[[ Record set open ]]

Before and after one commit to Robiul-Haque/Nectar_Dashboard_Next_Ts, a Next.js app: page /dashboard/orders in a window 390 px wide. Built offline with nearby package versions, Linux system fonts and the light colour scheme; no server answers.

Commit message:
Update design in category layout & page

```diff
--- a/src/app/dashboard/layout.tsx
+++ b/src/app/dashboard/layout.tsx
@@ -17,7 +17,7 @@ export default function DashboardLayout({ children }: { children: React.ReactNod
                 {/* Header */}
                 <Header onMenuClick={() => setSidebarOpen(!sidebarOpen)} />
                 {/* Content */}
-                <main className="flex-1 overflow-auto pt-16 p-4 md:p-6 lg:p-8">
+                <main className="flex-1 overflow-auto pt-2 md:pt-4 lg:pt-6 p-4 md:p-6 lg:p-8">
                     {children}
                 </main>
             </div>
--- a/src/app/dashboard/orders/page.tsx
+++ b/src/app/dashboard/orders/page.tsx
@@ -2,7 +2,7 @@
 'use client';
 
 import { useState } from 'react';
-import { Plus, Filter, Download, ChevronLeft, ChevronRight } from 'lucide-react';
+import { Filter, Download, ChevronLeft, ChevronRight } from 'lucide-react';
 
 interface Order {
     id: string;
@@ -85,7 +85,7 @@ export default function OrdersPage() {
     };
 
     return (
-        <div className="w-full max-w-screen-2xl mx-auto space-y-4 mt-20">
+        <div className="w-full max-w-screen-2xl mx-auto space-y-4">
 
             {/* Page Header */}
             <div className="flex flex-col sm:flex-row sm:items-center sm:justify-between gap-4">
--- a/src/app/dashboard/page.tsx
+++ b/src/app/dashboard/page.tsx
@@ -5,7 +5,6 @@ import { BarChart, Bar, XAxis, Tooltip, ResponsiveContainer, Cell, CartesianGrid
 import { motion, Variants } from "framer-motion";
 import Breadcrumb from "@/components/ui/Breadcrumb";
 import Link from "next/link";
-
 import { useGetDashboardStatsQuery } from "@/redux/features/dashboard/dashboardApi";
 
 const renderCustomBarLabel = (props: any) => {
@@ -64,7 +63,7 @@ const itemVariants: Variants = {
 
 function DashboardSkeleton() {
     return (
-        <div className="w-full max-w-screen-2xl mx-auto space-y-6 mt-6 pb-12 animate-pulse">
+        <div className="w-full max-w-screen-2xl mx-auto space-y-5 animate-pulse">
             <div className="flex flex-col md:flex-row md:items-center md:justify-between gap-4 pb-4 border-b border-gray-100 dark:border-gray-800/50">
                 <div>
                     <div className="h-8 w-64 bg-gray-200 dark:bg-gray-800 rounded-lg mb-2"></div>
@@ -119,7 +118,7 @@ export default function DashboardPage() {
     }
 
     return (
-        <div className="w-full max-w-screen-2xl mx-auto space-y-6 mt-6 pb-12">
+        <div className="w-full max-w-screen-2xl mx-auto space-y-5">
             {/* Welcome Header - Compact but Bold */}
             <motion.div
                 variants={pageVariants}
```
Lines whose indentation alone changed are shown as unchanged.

[[ Record set closed ]]

Reproduce the entries above in full, verbatim.

Before and after one commit to Robiul-Haque/Nectar_Dashboard_Next_Ts, a Next.js app: page /dashboard/orders in a window 390 px wide. Built offline with nearby package versions, Linux system fonts and the light colour scheme; no server answers.

Commit message:
Update design in category layout & page

```diff
--- a/src/app/dashboard/layout.tsx
+++ b/src/app/dashboard/layout.tsx
@@ -17,7 +17,7 @@ export default function DashboardLayout({ children }: { children: React.ReactNod
                 {/* Header */}
                 <Header onMenuClick={() => setSidebarOpen(!sidebarOpen)} />
                 {/* Content */}
-                <main className="flex-1 overflow-auto pt-16 p-4 md:p-6 lg:p-8">
+                <main className="flex-1 overflow-auto pt-2 md:pt-4 lg:pt-6 p-4 md:p-6 lg:p-8">
                     {children}
                 </main>
             </div>
--- a/src/app/dashboard/orders/page.tsx
+++ b/src/app/dashboard/orders/page.tsx
@@ -2,7 +2,7 @@
 'use client';
 
 import { useState } from 'react';
-import { Plus, Filter, Download, ChevronLeft, ChevronRight } from 'lucide-react';
+import { Filter, Download, ChevronLeft, ChevronRight } from 'lucide-react';
 
 interface Order {
     id: string;
@@ -85,7 +85,7 @@ export default function OrdersPage() {
     };
 
     return (
-        <div className="w-full max-w-screen-2xl mx-auto space-y-4 mt-20">
+        <div className="w-full max-w-screen-2xl mx-auto space-y-4">
 
             {/* Page Header */}
             <div className="flex flex-col sm:flex-row sm:items-center sm:justify-between gap-4">
--- a/src/app/dashboard/page.tsx
+++ b/src/app/dashboard/page.tsx
@@ -5,7 +5,6 @@ import { BarChart, Bar, XAxis, Tooltip, ResponsiveContainer, Cell, CartesianGrid
 import { motion, Variants } from "framer-motion";
 import Breadcrumb from "@/components/ui/Breadcrumb";
 import Link from "next/link";
-
 import { useGetDashboardStatsQuery } from "@/redux/features/dashboard/dashboardApi";
 
 const renderCustomBarLabel = (props: any) => {
@@ -64,7 +63,7 @@ const itemVariants: Variants = {
 
 function DashboardSkeleton() {
     return (
-        <div className="w-full max-w-screen-2xl mx-auto space-y-6 mt-6 pb-12 animate-pulse">
+        <div className="w-full max-w-screen-2xl mx-auto space-y-5 animate-pulse">
             <div className="flex flex-col md:flex-row md:items-center md:justify-between gap-4 pb-4 border-b border-gray-100 dark:border-gray-800/50">
                 <div>
                     <div className="h-8 w-64 bg-gray-200 dark:bg-gray-800 rounded-lg mb-2"></div>
@@ -119,7 +118,7 @@ export default function DashboardPage() {
     }
 
     return (
-        <div className="w-full max-w-screen-2xl mx-auto space-y-6 mt-6 pb-12">
+        <div className="w-full max-w-screen-2xl mx-auto space-y-5">
             {/* Welcome Header - Compact but Bold */}
             <motion.div
                 variants={pageVariants}
```
Lines whose indentation alone changed are shown as unchanged.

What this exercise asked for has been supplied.